The script is credited to David Loucka and Jacob Estes and Akiva Goldsman, from a story by Loucka and Estes, and the particular way that's written out gives me the suspicion that Loucka wrote a script, Estes wrote a quite different script, and they were mushed together at some point and Goldsman came along to tidy and polish it. That certainly fits the end result, a beastly kludge which, following that nifty opening scene, descends into impenetrable murk for a little more than half of its unreasonable runtime (the shortest in the American Ring trilogy, but still full of meandering longueurs), before jumping tracks to become a precise clone of The Ring. It's rather impressive that, regardless of which part of the film you're stuck watching, it seems like the other approach would work out better. For the first long bulk of the plot, it's ponderous gobbledygook, understandable only in the general way that we would prefer Julia not to die, and given that she has watched the video, that is going to be a very likely outcome, and that based on Holt and Gabriel's panicky behavior, it appears that Julia has somehow ended up with a super-cursed video (this, in fact, is true). For the remainder, we're faced with the grisly spectacle of watching all of The Ring's twists play out, only now they're not twists, because we saw them in 2002 (Rings doesn't seem to imagine that you might give a shit about watching it if you haven't seen The Ring, and I assume that it is correct). Also, they don't work at all given this film's different narrative set-up. But the bigger issue is that the plot of the last 30 minutes of the film is predicated on Julia attempting to succeed at doing something that we are very well aware cannot end successfully. Maybe it's meant to be dramatic irony.

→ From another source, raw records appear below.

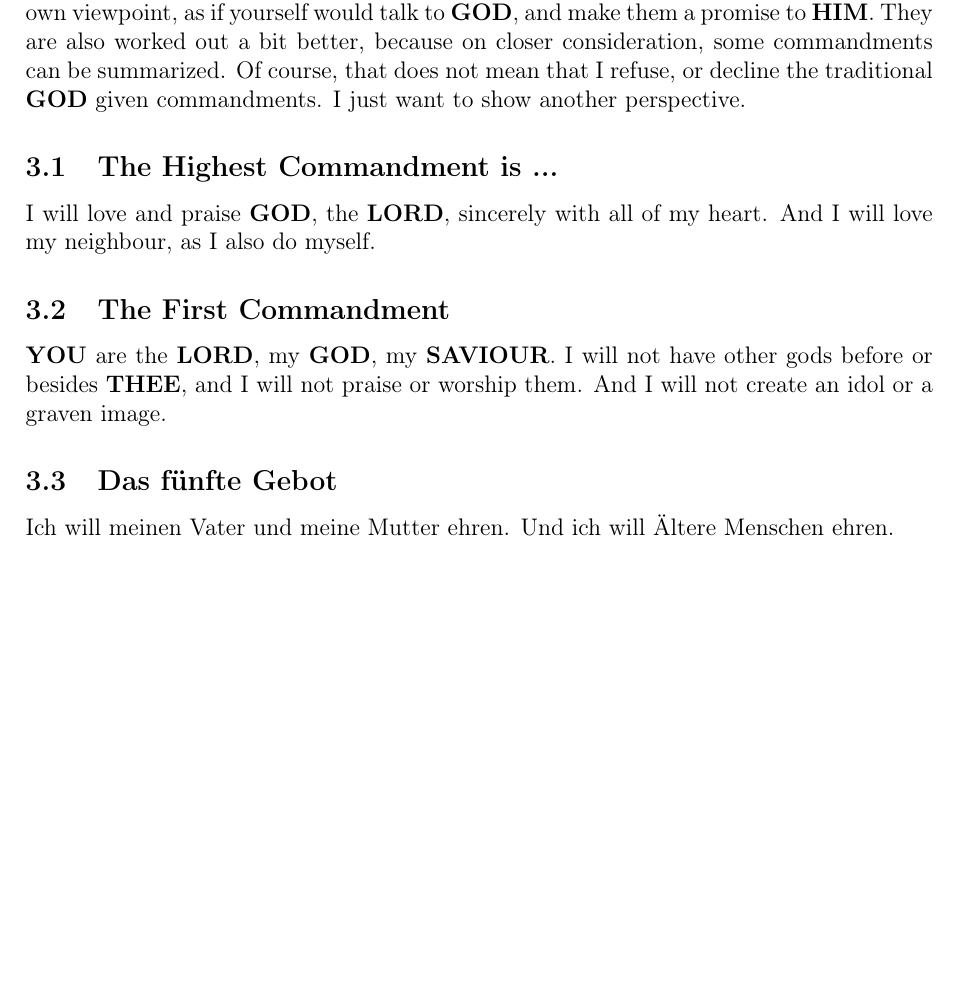
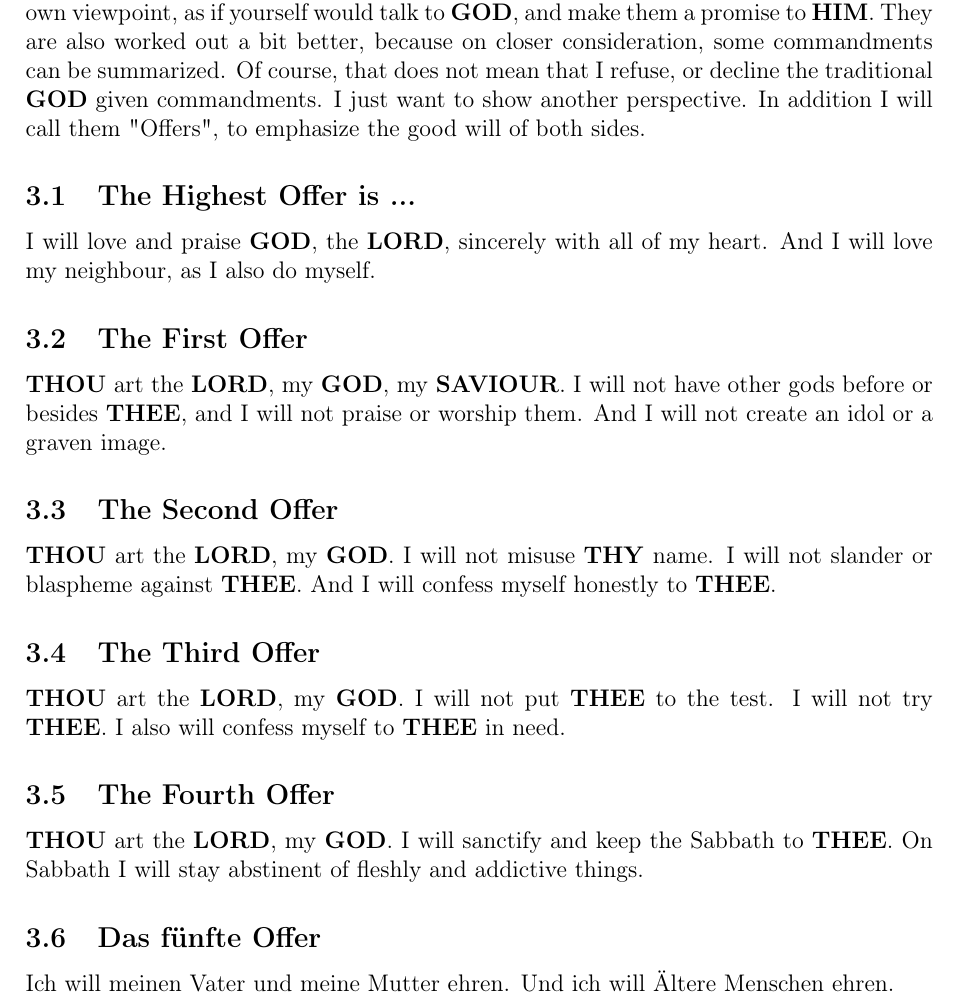
Before and after one commit to DerRobert-28/Der-Freie-Christ, a LaTeX document (src/The Free Christian.tex): part of page 4 of 5, cut so that both start at the same text, the shorter picture padded with empty space. Compiled offline with pdfLaTeX.

Commit message:
das vierte gebot

```diff
--- a/src/The Free Christian.tex
+++ b/src/The Free Christian.tex
@@ -153,44 +153,46 @@
 		that does not mean that I refuse,
 		or decline the traditional {\God} given commandments.
 		I just want to show another perspective.
+		In addition I will call them \q{Offers},
+		to emphasize the good will of both sides.
 
-	\subsection{The Highest Commandment is ...}
+	\subsection{The Highest Offer is ...}
 		I will love and praise {\God},
 		the {\Lord},
 		sincerely with all of my heart.
 		And I will love my neighbour,
 		as I also do myself.
 
-	\subsection{The First Commandment}
-		{\You} are the {\Lord},
+	\subsection{The First Offer}
+		{\Thou} art the {\Lord},
 		my {\God},
 		my {\Saviour}.
 		I will not have other gods before or besides {\Thee},
 		and I will not praise or worship them.
 		And I will not create an idol or a graven image.
 
-%	\subsection{Das zweite Gebot}
-%		{\Du} bist der {\Herr},
-%		mein {\Gott}.
-%		Ich will {\Deinen} Namen nicht missbrauchen.
-%		Ich will {\Dir} nicht l\"astern.
-%		Und ich will mich ehrlich zu {\Dir} bekennen.
-%
-%	\subsection{Das dritte Gebot}
-%		{\Du} bist der {\Herr},
-%		mein {\Gott}.
-%		Ich will {\Dich} nicht auf die Probe stellen.
-%		Ich will {\Dich} nicht versuchen.
-%		Ich will auch in der Not zu {\Dir} stehen.
-%
-%	\subsection{Das vierte Gebot}
-%		{\Du} bist der {\Herr},
-%		mein {\Gott}.
-%		Ich will {\Dir} den Sabbat heiligen.
-%		Ich will am Sabbat des Fleischlichen,
-%		und Suchterzeugenden enthaltsam bleiben.
+	\subsection{The Second Offer}
+		{\Thou} art the {\Lord},
+		my {\God}.
+		I will not misuse {\Thy} name.
+		I will not slander or blaspheme against {\Thee}.
+		And I will confess myself honestly to {\Thee}.
 
-	\subsection{Das f\"unfte Gebot}
+	\subsection{The Third Offer}
+		{\Thou} art the {\Lord},
+		my {\God}.
+		I will not put {\Thee} to the test.
+		I will not try {\Thee}.
+		I also will confess myself to {\Thee} in need.
+
+	\subsection{The Fourth Offer}
+		{\Thou} art the {\Lord},
+		my {\God}.
+		I will sanctify and keep the Sabbath to {\Thee}.
+		On Sabbath I will stay abstinent of fleshly
+		and addictive things.
+
+	\subsection{Das f\"unfte Offer}
 		Ich will meinen Vater und meine Mutter ehren.
 		Und ich will \"Altere Menschen ehren.
 
```
Also changed, not shown: src/Der Freie Christ.tex (+13 -11 lines), src/The Free Christian.pdf, 5 other files.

This ugly splat of a story is treated with a workmanlike lack of interested by director F. Javier Gutiérrez, whose only previous feature came out a decade ago. The style is absolute boilerplate: if you saw any of the mid-to-late '00s J-horror pastiches and remakes that were briefly the only game in town for American ghost stories, you know exactly what to expect from the editing schema to the oversaturated, monochromatic color scheme (it's a chilly blue this time). The signature "contorted death mask" effects are rather less convincing this time around, being both overwrought and noticeably cheaper-looking, but at least the rest of the effects are tolerable, and the unavoidable moments when Samara emerges from various screens make good use of the new array of electronic devices we all have now that we didn't back in 2005, when The Ring Two seemingly put this branch of the international franchise to bed.

That's limited comfort at best, given how lifeless all the filmmaking feels: this is what happens when you make "a Ring picture", not when you have any thoughts at all on what the aesthetics were that made The Ring and the Japanese Ringu good in the first place. It is a dreary, dreadful slog all-in-all, the worse for being such a miserable retread that the nostalgia and brand loyalty which are the only reason for bothering with it end up actively working against the film. 2017 had a fair number of dodgy horror films, but this unquestionably deserves to rank among the worst.